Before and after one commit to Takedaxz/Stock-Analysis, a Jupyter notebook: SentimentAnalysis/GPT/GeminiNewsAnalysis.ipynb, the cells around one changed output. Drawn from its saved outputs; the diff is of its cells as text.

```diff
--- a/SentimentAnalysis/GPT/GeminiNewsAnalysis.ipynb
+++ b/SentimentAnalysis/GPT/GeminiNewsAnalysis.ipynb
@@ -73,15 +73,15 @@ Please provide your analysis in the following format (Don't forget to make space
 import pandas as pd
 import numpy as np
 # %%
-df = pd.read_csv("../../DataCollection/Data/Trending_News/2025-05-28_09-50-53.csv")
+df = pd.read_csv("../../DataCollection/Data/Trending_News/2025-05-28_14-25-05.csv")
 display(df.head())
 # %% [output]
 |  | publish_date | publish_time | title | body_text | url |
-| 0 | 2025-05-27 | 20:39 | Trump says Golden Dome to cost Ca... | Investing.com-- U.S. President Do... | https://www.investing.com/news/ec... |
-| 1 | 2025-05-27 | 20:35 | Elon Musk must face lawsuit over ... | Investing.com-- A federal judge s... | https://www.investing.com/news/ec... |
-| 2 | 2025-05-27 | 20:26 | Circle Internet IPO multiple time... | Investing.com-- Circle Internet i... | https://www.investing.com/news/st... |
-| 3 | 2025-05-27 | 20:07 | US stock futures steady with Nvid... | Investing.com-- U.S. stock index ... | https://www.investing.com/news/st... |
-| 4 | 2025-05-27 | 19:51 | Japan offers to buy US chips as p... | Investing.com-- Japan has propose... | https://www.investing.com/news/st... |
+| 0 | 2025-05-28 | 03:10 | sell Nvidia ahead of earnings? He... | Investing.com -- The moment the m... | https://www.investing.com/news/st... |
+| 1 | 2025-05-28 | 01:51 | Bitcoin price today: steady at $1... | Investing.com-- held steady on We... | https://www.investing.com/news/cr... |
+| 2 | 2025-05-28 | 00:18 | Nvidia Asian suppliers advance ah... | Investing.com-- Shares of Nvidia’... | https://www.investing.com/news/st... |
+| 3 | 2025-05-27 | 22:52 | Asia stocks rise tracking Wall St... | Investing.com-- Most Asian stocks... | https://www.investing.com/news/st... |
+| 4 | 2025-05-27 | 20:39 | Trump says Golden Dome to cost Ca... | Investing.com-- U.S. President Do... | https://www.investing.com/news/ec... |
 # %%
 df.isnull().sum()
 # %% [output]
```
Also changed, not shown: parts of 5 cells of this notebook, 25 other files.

### Directions
Every record must be given again exactly as it was written.

### Reply
Before and after one commit to Takedaxz/Stock-Analysis, a Jupyter notebook: SentimentAnalysis/GPT/GeminiNewsAnalysis.ipynb, the cells around one changed output. Drawn from its saved outputs; the diff is of its cells as text.

```diff
--- a/SentimentAnalysis/GPT/GeminiNewsAnalysis.ipynb
+++ b/SentimentAnalysis/GPT/GeminiNewsAnalysis.ipynb
@@ -73,15 +73,15 @@ Please provide your analysis in the following format (Don't forget to make space
 import pandas as pd
 import numpy as np
 # %%
-df = pd.read_csv("../../DataCollection/Data/Trending_News/2025-05-28_09-50-53.csv")
+df = pd.read_csv("../../DataCollection/Data/Trending_News/2025-05-28_14-25-05.csv")
 display(df.head())
 # %% [output]
 |  | publish_date | publish_time | title | body_text | url |
-| 0 | 2025-05-27 | 20:39 | Trump says Golden Dome to cost Ca... | Investing.com-- U.S. President Do... | https://www.investing.com/news/ec... |
-| 1 | 2025-05-27 | 20:35 | Elon Musk must face lawsuit over ... | Investing.com-- A federal judge s... | https://www.investing.com/news/ec... |
-| 2 | 2025-05-27 | 20:26 | Circle Internet IPO multiple time... | Investing.com-- Circle Internet i... | https://www.investing.com/news/st... |
-| 3 | 2025-05-27 | 20:07 | US stock futures steady with Nvid... | Investing.com-- U.S. stock index ... | https://www.investing.com/news/st... |
-| 4 | 2025-05-27 | 19:51 | Japan offers to buy US chips as p... | Investing.com-- Japan has propose... | https://www.investing.com/news/st... |
+| 0 | 2025-05-28 | 03:10 | sell Nvidia ahead of earnings? He... | Investing.com -- The moment the m... | https://www.investing.com/news/st... |
+| 1 | 2025-05-28 | 01:51 | Bitcoin price today: steady at $1... | Investing.com-- held steady on We... | https://www.investing.com/news/cr... |
+| 2 | 2025-05-28 | 00:18 | Nvidia Asian suppliers advance ah... | Investing.com-- Shares of Nvidia’... | https://www.investing.com/news/st... |
+| 3 | 2025-05-27 | 22:52 | Asia stocks rise tracking Wall St... | Investing.com-- Most Asian stocks... | https://www.investing.com/news/st... |
+| 4 | 2025-05-27 | 20:39 | Trump says Golden Dome to cost Ca... | Investing.com-- U.S. President Do... | https://www.investing.com/news/ec... |
 # %%
 df.isnull().sum()
 # %% [output]
```
Also changed, not shown: parts of 5 cells of this notebook, 25 other files.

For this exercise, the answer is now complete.